Work order
Give back an exact copy of the entries beneath, minus the pictures.
++++++++++
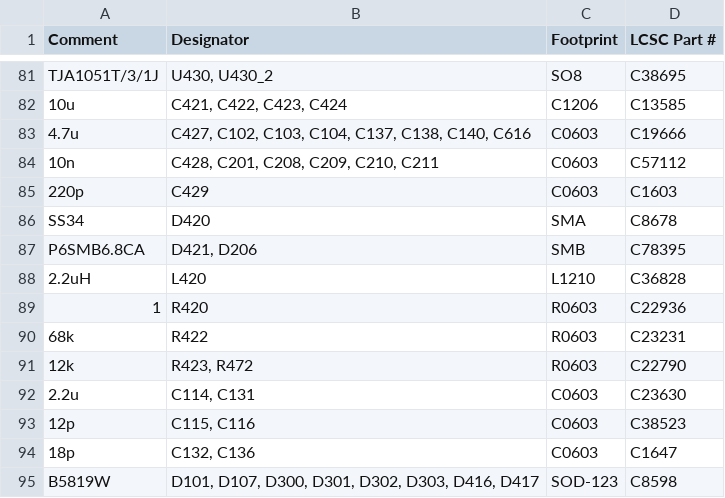
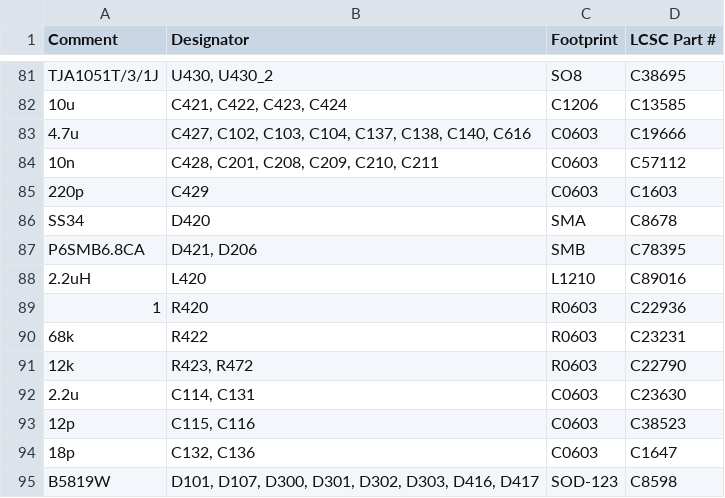
Before and after one commit to rusefi/hellen121vag, a CSV file: boards/hellen121vag-b/board/hellen121vag-b-BOM.csv, drawn as a sheet; only a part is shown, gaps mark what is left out.

Commit message:
Trying to fab rev B #46

```diff
--- a/boards/hellen121vag-b/board/hellen121vag-b-BOM.csv
+++ b/boards/hellen121vag-b/board/hellen121vag-b-BOM.csv
@@ -87,3 +87,3 @@ Comment,Designator,Footprint,LCSC Part #
 "P6SMB6.8CA","D421, D206","SMB","C78395"
-"2.2uH","L420","L1210","C36828"
+"2.2uH","L420","L1210","C89016"
 "1","R420","R0603","C22936"
```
++++++++++
Response area
Before and after one commit to rusefi/hellen121vag, a CSV file: boards/hellen121vag-b/board/hellen121vag-b-BOM.csv, drawn as a sheet; only a part is shown, gaps mark what is left out.

Commit message:
Trying to fab rev B #46

```diff
--- a/boards/hellen121vag-b/board/hellen121vag-b-BOM.csv
+++ b/boards/hellen121vag-b/board/hellen121vag-b-BOM.csv
@@ -87,3 +87,3 @@ Comment,Designator,Footprint,LCSC Part #
 "P6SMB6.8CA","D421, D206","SMB","C78395"
-"2.2uH","L420","L1210","C36828"
+"2.2uH","L420","L1210","C89016"
 "1","R420","R0603","C22936"
```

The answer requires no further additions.